Luke is an avid weekend-warrior golfer from the East Coast who plays golf more than he cares to admit.
Ask any golfer and they will say that it is their pitching wedge that has gotten them out of the most strife on the golf course. The pitching wedge is a super versatile club that every golfer should have in their arsenal.
They provide the control and loft of more refined wedges as well as the drive and distance of 9-irons. Think of your pitching wedge as the bridge between your set of irons and your set of wedges – they can do no wrong.
One thing that is useful to know about not just your pitching wedge, but all of your different clubs, is the degree to which their face sits at.

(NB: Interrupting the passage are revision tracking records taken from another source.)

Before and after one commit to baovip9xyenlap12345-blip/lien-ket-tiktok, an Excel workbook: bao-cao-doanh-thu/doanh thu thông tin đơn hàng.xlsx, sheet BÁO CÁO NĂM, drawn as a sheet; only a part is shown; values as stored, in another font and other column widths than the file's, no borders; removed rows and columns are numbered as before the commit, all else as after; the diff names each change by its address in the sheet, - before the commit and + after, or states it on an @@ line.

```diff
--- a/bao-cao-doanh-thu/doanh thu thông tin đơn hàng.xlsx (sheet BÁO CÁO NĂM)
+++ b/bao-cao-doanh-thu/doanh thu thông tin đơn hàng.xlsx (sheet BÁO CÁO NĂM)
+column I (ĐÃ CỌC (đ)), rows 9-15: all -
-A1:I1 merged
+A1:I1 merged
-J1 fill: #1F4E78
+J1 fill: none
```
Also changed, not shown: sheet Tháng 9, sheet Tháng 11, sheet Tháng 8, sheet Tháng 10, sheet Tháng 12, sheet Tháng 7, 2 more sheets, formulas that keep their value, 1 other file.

Learning the degree of your pitching wedge will help you to understand it better, and, subsequently, make you a better golfer. We hope you’re ready to get informed on all things pitching, and all things wedges.
What Is A Pitching Wedge?
Although it is named as such, most iron sets come with a pitching wedge as standard. This is because they are often used for similar shots to a 9-iron, where gaining distance to the green is still necessary.
They are a very good club for doing chip shots around the green and hitting long approach shots. If you get good at using a pitching wedge, they can also be a handy club for hitting pitch shots at close range.
This versatility can be put down to its shaft length, loft, as well as the golfing level of the golfer who is using one.
Gripping further down a pitching wedge’s shaft than its grip when taking a short shot will ensure you good control of the club. It will also minimize your chances of hitting further than you intended.
What Is A Pitching Wedge’s Degree?
In golf, the degree at which a club face sits is known as the loft. If a golf club has more loft, that is the same as saying it has a higher degree.
In a standard golf set, the pitching wedge is the club with the most degree loft. Although the pitching wedge’s degree can vary depending on whether they are part of a set, or specialized, in general, they come with between 46 and 52 degrees of loft.
This really does depend on the manufacturer, so make sure you are in the know on each golf club’s degree loft before purchasing one.
This degree means they are great for hitting a shot with height. Height to say, travel over a ghastly bunker, a precarious pond, or particularly nasty ruff (grass).
However, this degree also ensures you the distance to travel over such obstacles (unlike the lob wedge). Think of your pitching wedge’s degree as the sweet spot between height and length, and this will put you in good golfing stead.
When To Use A Pitching Wedge?
As we previously mentioned, the pitching wedge is a super versatile club. It is the most wedge because it is the most versatile. The further you go down the wedge-collecting rabbit hole the more specialized each of your wedges will get.
The pitching wedge isn’t like that. It services almost all sections leading up to the green, and dare we say it, but no golf club set is complete without one.
You can use it for a wide variety of pitches, full shots, and chips. Quite often, the clubface of a pitching wedge comes with a little bounce.
This bounce allows the club to slide under the ball comfortably and get it moving through the air without a qualm about it (that’s the idea anyway).
You can use a pitching wedge down the fairway at close range. You can use it in the rough to get you out of no man’s land and back onto the fairway.
With a little practice, you can also use it to chip up onto the green at very close range, but this isn’t exactly what it is intended for.
They are particularly good at offering up the perfect combination of spin and distance, while also serving you plenty of control to keep your game nice and tight.
On account of their spin, experts have even been known to use a pitching wedge for difficult lies around the green.
What Other Clubs Offer High Loft?
As you are probably aware, the pitching wedge isn’t the only golf club that offers high loft. Even the 9-iron and the 8-iron have, what is considered in the sport, a high loft.
Any club that sends a ball up into the air in an arching line is considered a club with a high loft.
On the wedge side of the equation, you have the sand wedge, the lob wedge, and the gap wedge which all offer a good deal of loft to send that ball flying high.
However, and just like the pitching wedge, these short-game wedges don’t come with a standard degree loft.
It really does depend on who is making them, as every manufacturer has their own take on what is the perfect loft for a particular style of a golf club.
Talking to your local pro shop about your game is paramount to finding a set of clubs that feels like a little bit of you. There is little point in spending thousands on a premium golf club set that is not designed for your level of golf.
The age-old tried and tested saying “less is more” is very relatable to golf – sometimes simplifying your golf clubs to just a handful will improve your game tenfold.
However, if there’s one club that should always be in the arsenal, it’s the pitching wedge.
The pitching wedge is a super versatile golf club that is called on by pro and amateur golfers alike for getting them out of strife.
With knowledge comes power, and now that you are up to speed on pitching wedge degrees, we hope very much that you can put it into practice across all corners of the golf course (well that’s the idea anyway).